_Aim of the task:_
Within the listing below, filter for "repeat" and copy every matching line.

╭──

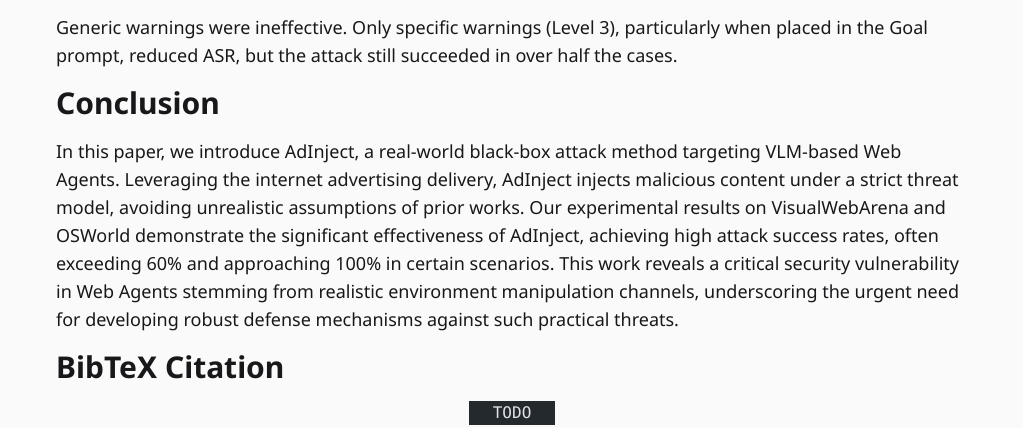
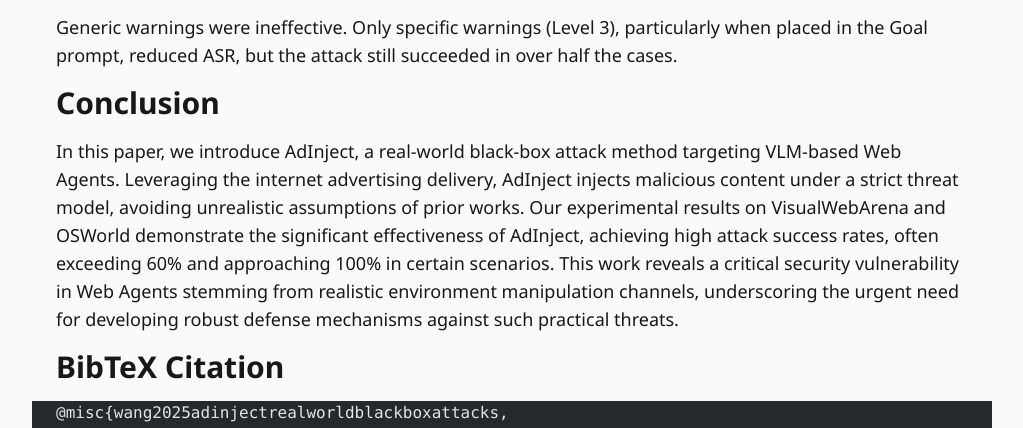
Before and after one commit to NicerWang/AdInject, an Astro site in the folder pages/: page / in a window 1280 px wide. Shown: the part 5897-6325 px from the top of the page, without its empty margins (128-1151 px from the left). Built offline with nearby package versions, Linux system fonts and the light colour scheme; Astro itself is replaced by a stand-in of ours; code samples lack their colours.

Commit message:
add arxiv

````diff
--- a/pages/src/pages/index.mdx
+++ b/pages/src/pages/index.mdx
@@ -87,7 +87,7 @@
   links={[
     {
       name: "Paper",
-      url: "TODO",
+      url: "https://arxiv.org/pdf/2505.21499",
       icon: "ri:file-pdf-2-line",
     },
     {
@@ -97,7 +97,7 @@
     },
     {
       name: "arXiv",
-      url: "TODO",
+      url: "https://arxiv.org/abs/2505.21499",
       icon: "academicons:arxiv",
     },
   ]}
@@ -265,5 +265,13 @@
 ## BibTeX Citation
 
 ```bibtex
-TODO
+@misc{wang2025adinjectrealworldblackboxattacks,
+      title={AdInject: Real-World Black-Box Attacks on Web Agents via Advertising Delivery},
+      author={Haowei Wang and Junjie Wang and Xiaojun Jia and Rupeng Zhang and Mingyang Li and Zhe Liu and Yang Liu and Qing Wang},
+      year={2025},
+      eprint={2505.21499},
+      archivePrefix={arXiv},
+      primaryClass={cs.CR},
+      url={https://arxiv.org/abs/2505.21499},
+}
 ```
````
Also changed, not shown: README.md.
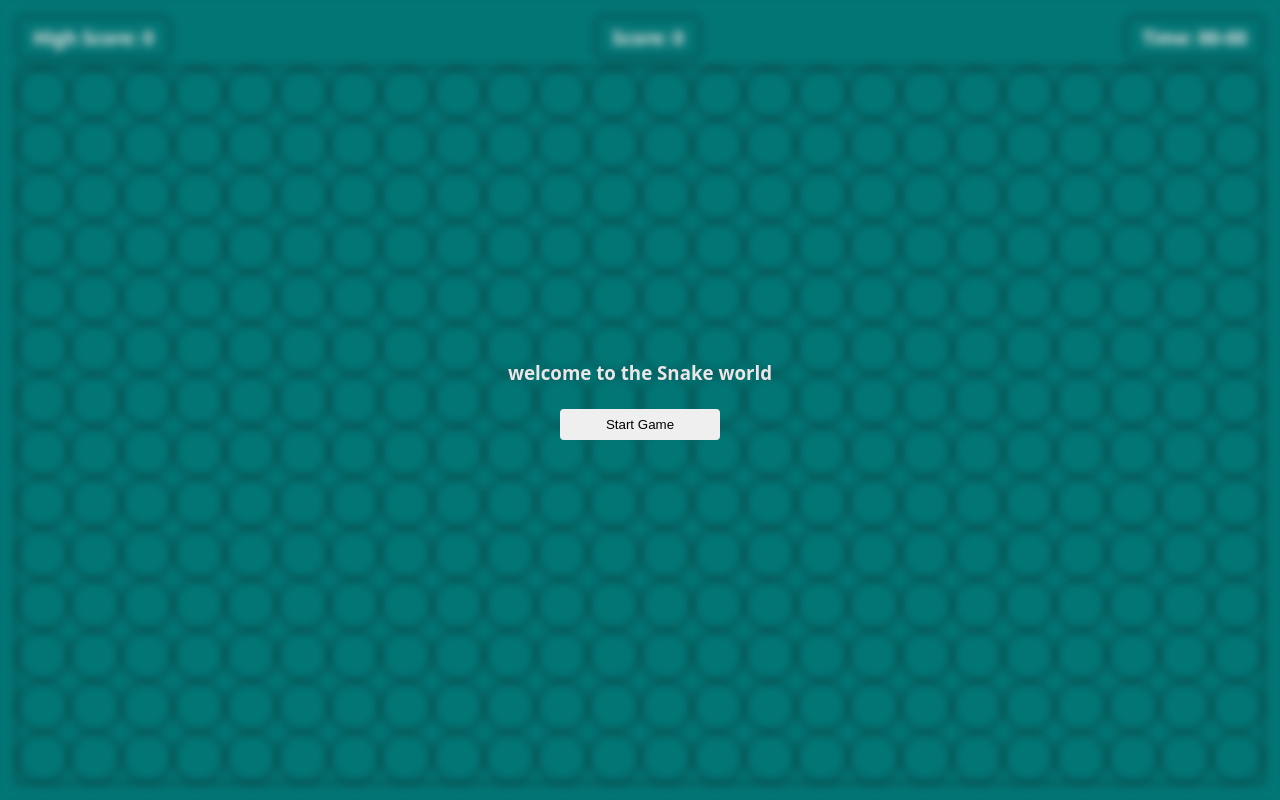
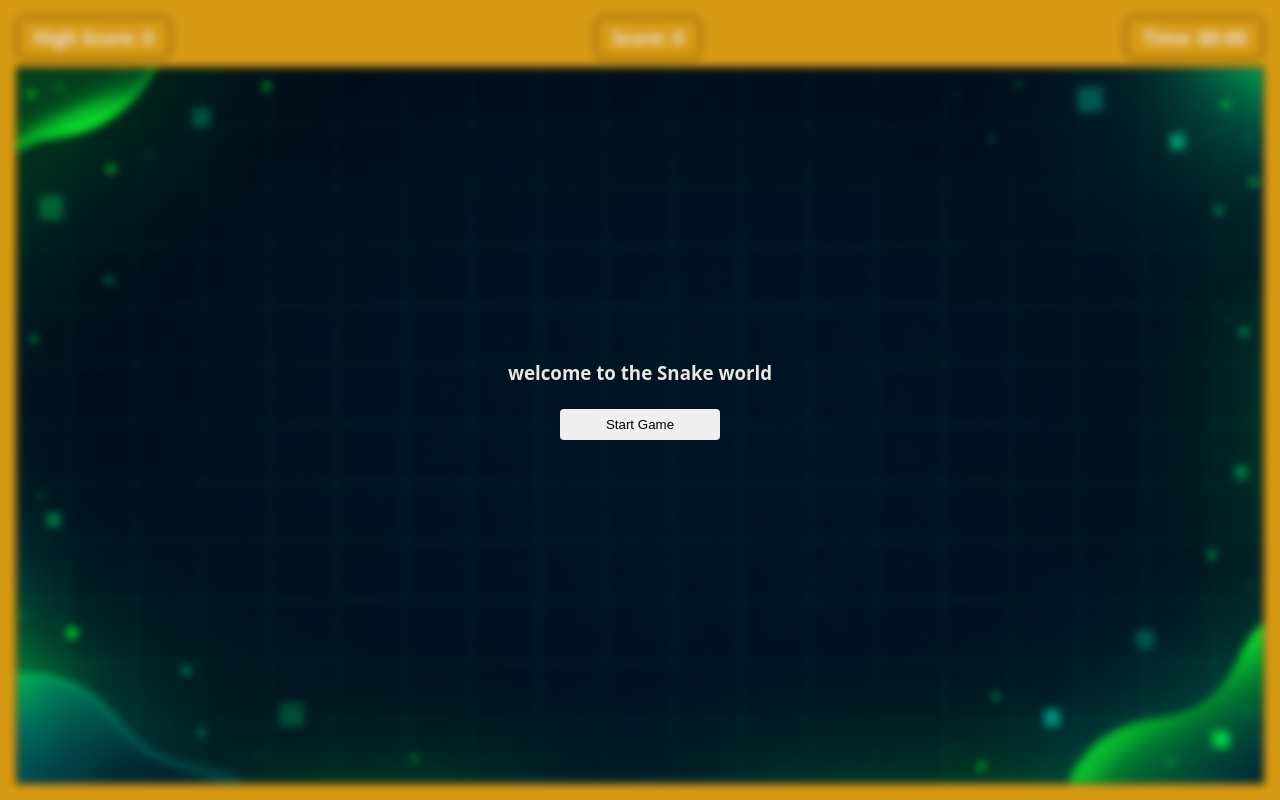
Before and after one commit to narendra-575/Snake-Game-Using-Javascript, a plain HTML site: page index.html in a window 1280 px wide. Drawn offline with Linux system fonts and the light colour scheme.

Commit message:
add new things

```diff
--- a/style.css
+++ b/style.css
@@ -15,8 +15,8 @@ body {
 :root {
     /*background colour*/
     --bg-primary-colour: rgb(21, 20, 20);
-    --bg-fill-colour: rgb(218, 112, 163);
-    --bg-food-colour: rgb(159, 7, 20);
+    --bg-fill-colour: rgb(255, 2, 124);
+    --bg-food-colour: rgb(200, 255, 0);
 
 
     /*text colour*/
@@ -80,7 +80,7 @@ section {
     display: flex;
     flex-direction: column;
     height: 100%;
-    background-color: rgb(2, 117, 117);
+    background-color: rgb(215, 154, 20);
     gap: var(--border-radius-md);
 
 }
@@ -91,6 +91,7 @@ section .infos {
     justify-content: space-between;
 
 }
+
 
 .info {
     padding: var(--space-sm) var(--space-md);
@@ -106,12 +107,18 @@ section .infos {
     grid-template-columns: repeat(auto-fill, minmax(50px, 1fr));
     grid-template-rows: repeat(auto-fill, minmax(50px, 1fr));
 
+ /* Background image */
+    background-image: url("Neon\ Grid\ Arcade\ Background.png");
+    background-size: cover;
+    background-position: center;
+    background-repeat: no-repeat;
+}
 
-}
+
 
 .block {
 
-    border: 1px solid var(--border-primary-colour);
+    /* border: 1px solid var(--border-primary-colour); */
     border-radius: 50%;
 }
 
```
Also changed, not shown: index.html (+1 -1 lines), Neon Grid Arcade Background.png (added).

╰──

_Solution below:_
     grid-template-columns: repeat(auto-fill, minmax(50px, 1fr));
     grid-template-rows: repeat(auto-fill, minmax(50px, 1fr));
+    background-repeat: no-repeat;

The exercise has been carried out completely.